Task brief: Tell how many lines in the data below contain "index", using one number as the whole reply.
START Material for this task
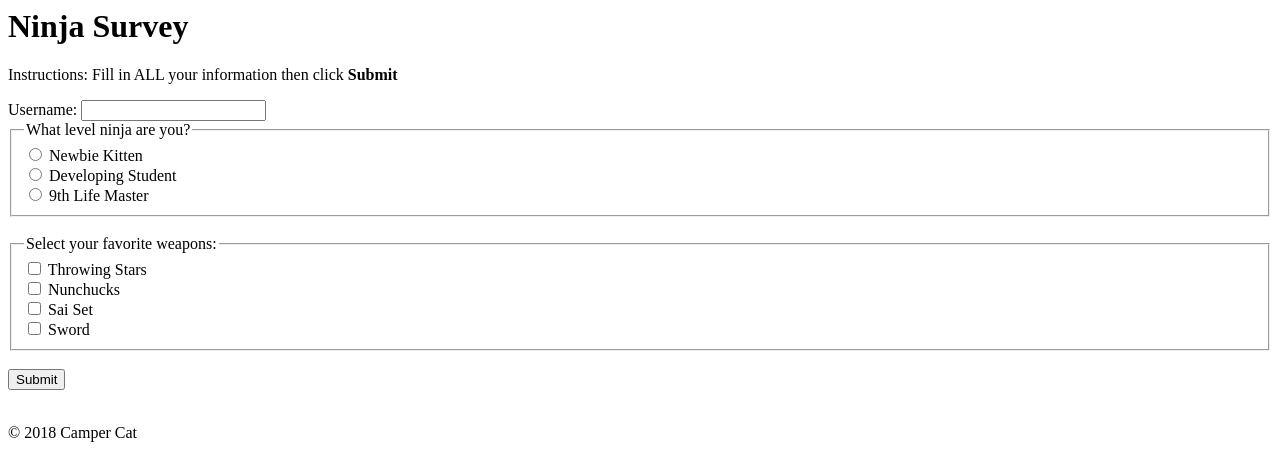
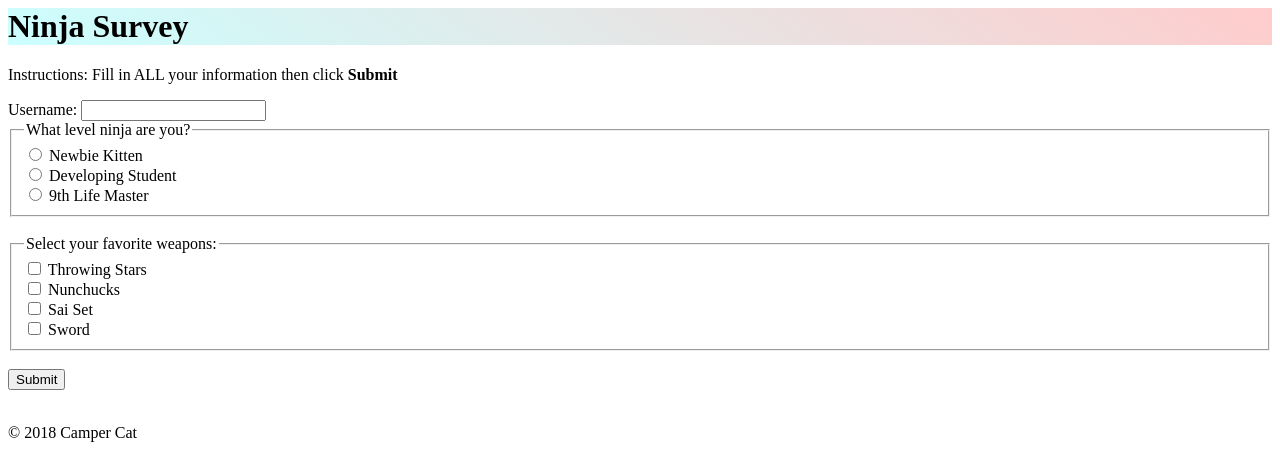
Before and after one commit to antoniodomingo/antoniodomingo.github.io, a plain HTML site: page index.html in a window 1280 px wide. Drawn offline with Linux system fonts and the light colour scheme.

Commit message:
Update index.html

```diff
--- a/index.html
+++ b/index.html
@@ -7,7 +7,7 @@
 
   h1{
   color: linear-gradient(35deg, #CCFFFF, #FFCCCC);
-  background-color: linear-gradient(35deg, #CCFFFF, #FFCCCC);
+  background: linear-gradient(35deg, #CCFFFF, #FFCCCC);
   }
 
   ball{
```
END Material for this task
Task response: 4